- [Problem details]:
Where a line below includes the word "information", copy that line.
───── Records for this task ─────
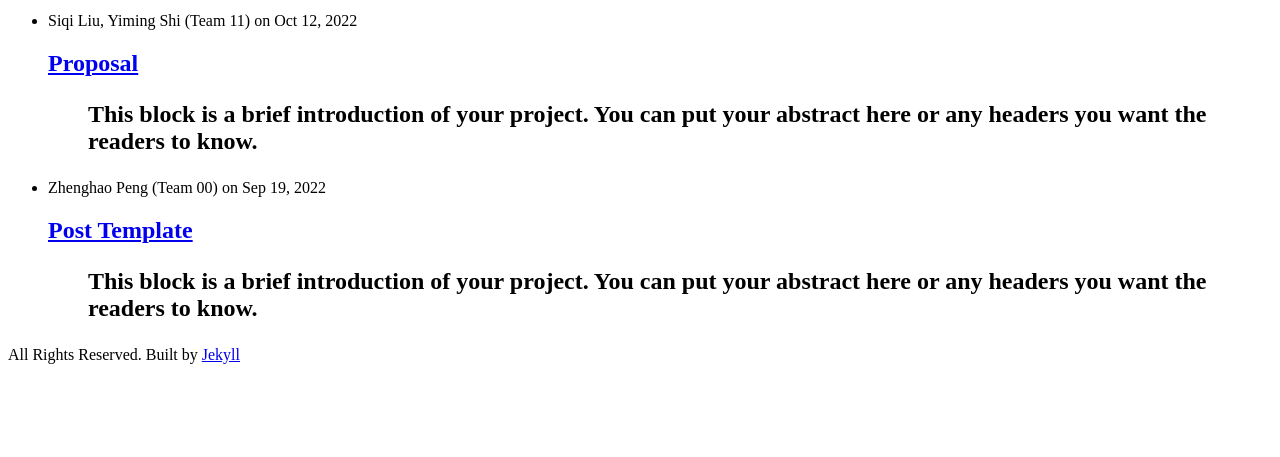
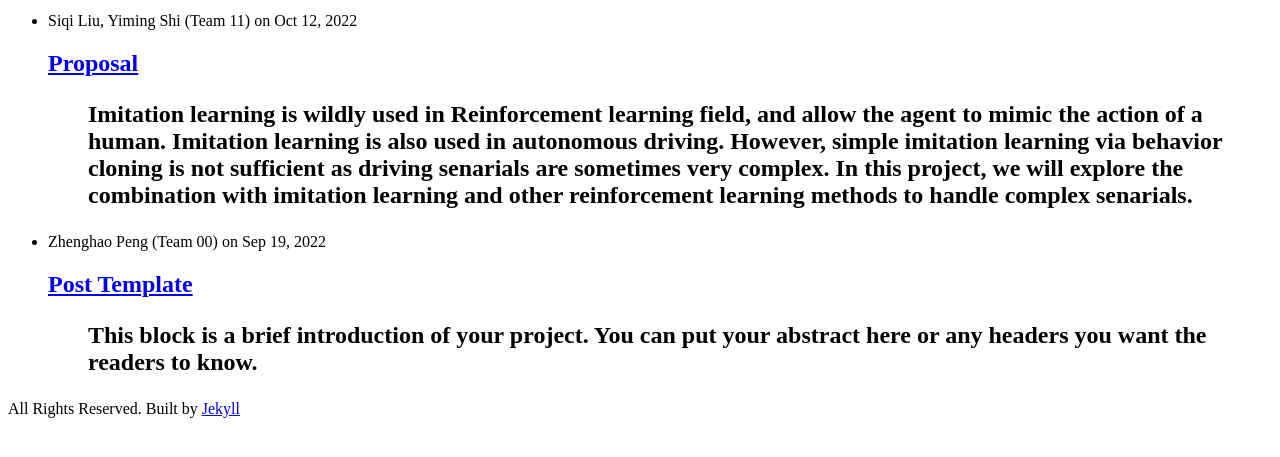
Before and after one commit to ucla-rlcourse/CS269-projects-2022fall, a Jekyll site: the page built from index.html, in a window 1280 px wide, cut to the strip 212-669 px from the top of the page. Built offline with Jekyll 4.4.1, drawn with Linux system fonts in a browser that asks for light colours.

Commit message:
add draft for proposal

```diff
--- a/_posts/2022-09-19-team11.md
+++ b/_posts/2022-09-19-team11.md
@@ -7,8 +7,8 @@ date: 2022-10-12
 ---
 
 
-> This block is a brief introduction of your project. You can put your abstract here or any headers you want the readers to know.
-
+> Imitation learning is wildly used in Reinforcement learning field, and allow the agent to mimic the action of a human. Imitation learning is also used in autonomous driving. However, simple imitation learning via behavior cloning is not sufficient as driving senarials are sometimes very complex. In this project, we will explore the combination with imitation learning and other reinforcement learning methods to handle complex senarials.
+<!-- (prev proposal)> Ususally driving involves multiple intelligent agents, intelligent machine or human. With more information cooperated, agents may performs differently to achieve their goals. In this projects, we want to research about Reinforcement Learning (RL) based method such that all the agents collaborate with each other to achieve the best goal in total. -->
 <!--more-->
 {: class="table-of-content"}
 * TOC
@@ -16,13 +16,18 @@ date: 2022-10-12
 
 ## Introduction
 
+<!-- As 5G techniques becomes more mature, vehicle-to-everything (V2X) becomes possible. This allows vehicles to communicate with any entity that may affect, or may be affected by, the vehicle. A vehicle may use these information to act differently to achieve the final goal.  -->
+
 ## Related Work
-framework
+
 
 ## Proposed Work
+Our project should be mainly two parts. In the first part, we will reproduce the result using imitation learning. In the second phase, we will try to add policy or policy based learning to encourage the desired behavior and punish the undesired behavior. We will test these under restrictions such as stop sign, speed limitation and so on.
 
 ## Expected Result
-
-## Current Progress
+We expect the result with imitation learning plus other reinforcement learning, we will reach much better result on complex senarios.
 
 ## References
+1. Mayank Bansal, Alex Krizhevsky, & Abhĳit S. Ogale (2018). ChauffeurNet: Learning to Drive by Imitating the Best and Synthesizing the Worst. CoRR, abs/1812.03079.
+2. Haan, P.D., Jayaraman, D., & Levine, S. (2019). Causal Confusion in Imitation Learning. NeurIPS.
+3. Alexey Dosovitskiy, Germán Ros, Felipe Codevilla, Antonio M. Lόpez, & Vladlen Koltun (2017). CARLA: An Open Urban Driving Simulator. CoRR, abs/1711.03938.
```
─────
- [Output for this exercise]:
+<!-- (prev proposal)> Ususally driving involves multiple intelligent agents, intelligent machine or human. With more information cooperated, agents may performs differently to achieve their goals. In this projects, we want to research about Reinforcement Learning (RL) based method such that all the agents collaborate with each other to achieve the best goal in total. -->
+<!-- As 5G techniques becomes more mature, vehicle-to-everything (V2X) becomes possible. This allows vehicles to communicate with any entity that may affect, or may be affected by, the vehicle. A vehicle may use these information to act differently to achieve the final goal.  -->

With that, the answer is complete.